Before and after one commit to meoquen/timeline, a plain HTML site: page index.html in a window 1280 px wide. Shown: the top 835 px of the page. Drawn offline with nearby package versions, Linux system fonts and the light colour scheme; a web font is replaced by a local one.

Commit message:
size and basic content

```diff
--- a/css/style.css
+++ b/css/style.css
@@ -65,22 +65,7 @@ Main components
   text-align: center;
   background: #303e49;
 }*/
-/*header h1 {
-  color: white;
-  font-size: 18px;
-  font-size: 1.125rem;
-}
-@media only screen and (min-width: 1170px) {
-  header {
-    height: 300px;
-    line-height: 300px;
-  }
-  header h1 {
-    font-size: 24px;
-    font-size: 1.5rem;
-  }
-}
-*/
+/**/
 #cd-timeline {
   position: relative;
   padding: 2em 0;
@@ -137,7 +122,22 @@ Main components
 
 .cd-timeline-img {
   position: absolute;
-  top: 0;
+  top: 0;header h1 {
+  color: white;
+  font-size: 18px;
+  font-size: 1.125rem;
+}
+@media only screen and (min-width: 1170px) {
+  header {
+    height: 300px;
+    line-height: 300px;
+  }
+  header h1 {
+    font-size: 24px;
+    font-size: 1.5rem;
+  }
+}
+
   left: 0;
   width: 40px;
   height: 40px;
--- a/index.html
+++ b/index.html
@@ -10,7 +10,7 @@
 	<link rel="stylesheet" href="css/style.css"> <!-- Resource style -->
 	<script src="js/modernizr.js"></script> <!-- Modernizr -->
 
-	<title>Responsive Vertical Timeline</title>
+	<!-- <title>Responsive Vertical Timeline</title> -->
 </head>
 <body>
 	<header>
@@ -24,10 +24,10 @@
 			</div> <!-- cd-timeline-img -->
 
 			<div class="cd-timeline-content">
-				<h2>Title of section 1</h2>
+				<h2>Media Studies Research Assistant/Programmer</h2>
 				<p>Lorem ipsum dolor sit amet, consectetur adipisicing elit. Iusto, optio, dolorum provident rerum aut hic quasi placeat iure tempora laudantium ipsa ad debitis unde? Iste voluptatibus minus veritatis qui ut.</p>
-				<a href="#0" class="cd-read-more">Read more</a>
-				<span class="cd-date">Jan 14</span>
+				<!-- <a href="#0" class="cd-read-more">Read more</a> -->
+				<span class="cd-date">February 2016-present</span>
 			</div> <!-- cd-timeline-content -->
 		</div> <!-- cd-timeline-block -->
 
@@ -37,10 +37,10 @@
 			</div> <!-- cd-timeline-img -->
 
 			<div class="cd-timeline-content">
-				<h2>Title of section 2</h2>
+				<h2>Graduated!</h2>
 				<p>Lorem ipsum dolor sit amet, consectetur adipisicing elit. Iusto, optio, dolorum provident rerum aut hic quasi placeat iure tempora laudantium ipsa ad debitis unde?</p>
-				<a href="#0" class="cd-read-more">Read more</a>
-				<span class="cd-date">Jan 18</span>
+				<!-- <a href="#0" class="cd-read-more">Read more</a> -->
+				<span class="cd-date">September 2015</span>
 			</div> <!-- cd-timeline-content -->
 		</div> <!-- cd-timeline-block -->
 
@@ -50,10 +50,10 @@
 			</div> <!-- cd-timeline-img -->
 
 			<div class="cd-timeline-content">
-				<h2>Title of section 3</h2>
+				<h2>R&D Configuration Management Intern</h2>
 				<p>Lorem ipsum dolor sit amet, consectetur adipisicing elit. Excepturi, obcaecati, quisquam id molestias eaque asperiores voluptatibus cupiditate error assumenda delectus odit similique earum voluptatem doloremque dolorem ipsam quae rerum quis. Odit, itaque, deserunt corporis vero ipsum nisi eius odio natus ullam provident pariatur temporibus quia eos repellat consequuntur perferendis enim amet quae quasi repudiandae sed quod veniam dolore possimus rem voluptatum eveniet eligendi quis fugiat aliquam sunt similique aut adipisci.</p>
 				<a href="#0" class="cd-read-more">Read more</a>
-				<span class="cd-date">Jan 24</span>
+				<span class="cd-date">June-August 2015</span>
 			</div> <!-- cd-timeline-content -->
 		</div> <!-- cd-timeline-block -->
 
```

▶ **About this exercise**:
Exact copies of all the entries above should be returned.

▶ **Solved problem**:
Before and after one commit to meoquen/timeline, a plain HTML site: page index.html in a window 1280 px wide. Shown: the top 835 px of the page. Drawn offline with nearby package versions, Linux system fonts and the light colour scheme; a web font is replaced by a local one.

Commit message:
size and basic content

```diff
--- a/css/style.css
+++ b/css/style.css
@@ -65,22 +65,7 @@ Main components
   text-align: center;
   background: #303e49;
 }*/
-/*header h1 {
-  color: white;
-  font-size: 18px;
-  font-size: 1.125rem;
-}
-@media only screen and (min-width: 1170px) {
-  header {
-    height: 300px;
-    line-height: 300px;
-  }
-  header h1 {
-    font-size: 24px;
-    font-size: 1.5rem;
-  }
-}
-*/
+/**/
 #cd-timeline {
   position: relative;
   padding: 2em 0;
@@ -137,7 +122,22 @@ Main components
 
 .cd-timeline-img {
   position: absolute;
-  top: 0;
+  top: 0;header h1 {
+  color: white;
+  font-size: 18px;
+  font-size: 1.125rem;
+}
+@media only screen and (min-width: 1170px) {
+  header {
+    height: 300px;
+    line-height: 300px;
+  }
+  header h1 {
+    font-size: 24px;
+    font-size: 1.5rem;
+  }
+}
+
   left: 0;
   width: 40px;
   height: 40px;
--- a/index.html
+++ b/index.html
@@ -10,7 +10,7 @@
 	<link rel="stylesheet" href="css/style.css"> <!-- Resource style -->
 	<script src="js/modernizr.js"></script> <!-- Modernizr -->
 
-	<title>Responsive Vertical Timeline</title>
+	<!-- <title>Responsive Vertical Timeline</title> -->
 </head>
 <body>
 	<header>
@@ -24,10 +24,10 @@
 			</div> <!-- cd-timeline-img -->
 
 			<div class="cd-timeline-content">
-				<h2>Title of section 1</h2>
+				<h2>Media Studies Research Assistant/Programmer</h2>
 				<p>Lorem ipsum dolor sit amet, consectetur adipisicing elit. Iusto, optio, dolorum provident rerum aut hic quasi placeat iure tempora laudantium ipsa ad debitis unde? Iste voluptatibus minus veritatis qui ut.</p>
-				<a href="#0" class="cd-read-more">Read more</a>
-				<span class="cd-date">Jan 14</span>
+				<!-- <a href="#0" class="cd-read-more">Read more</a> -->
+				<span class="cd-date">February 2016-present</span>
 			</div> <!-- cd-timeline-content -->
 		</div> <!-- cd-timeline-block -->
 
@@ -37,10 +37,10 @@
 			</div> <!-- cd-timeline-img -->
 
 			<div class="cd-timeline-content">
-				<h2>Title of section 2</h2>
+				<h2>Graduated!</h2>
 				<p>Lorem ipsum dolor sit amet, consectetur adipisicing elit. Iusto, optio, dolorum provident rerum aut hic quasi placeat iure tempora laudantium ipsa ad debitis unde?</p>
-				<a href="#0" class="cd-read-more">Read more</a>
-				<span class="cd-date">Jan 18</span>
+				<!-- <a href="#0" class="cd-read-more">Read more</a> -->
+				<span class="cd-date">September 2015</span>
 			</div> <!-- cd-timeline-content -->
 		</div> <!-- cd-timeline-block -->
 
@@ -50,10 +50,10 @@
 			</div> <!-- cd-timeline-img -->
 
 			<div class="cd-timeline-content">
-				<h2>Title of section 3</h2>
+				<h2>R&D Configuration Management Intern</h2>
 				<p>Lorem ipsum dolor sit amet, consectetur adipisicing elit. Excepturi, obcaecati, quisquam id molestias eaque asperiores voluptatibus cupiditate error assumenda delectus odit similique earum voluptatem doloremque dolorem ipsam quae rerum quis. Odit, itaque, deserunt corporis vero ipsum nisi eius odio natus ullam provident pariatur temporibus quia eos repellat consequuntur perferendis enim amet quae quasi repudiandae sed quod veniam dolore possimus rem voluptatum eveniet eligendi quis fugiat aliquam sunt similique aut adipisci.</p>
 				<a href="#0" class="cd-read-more">Read more</a>
-				<span class="cd-date">Jan 24</span>
+				<span class="cd-date">June-August 2015</span>
 			</div> <!-- cd-timeline-content -->
 		</div> <!-- cd-timeline-block -->
 
```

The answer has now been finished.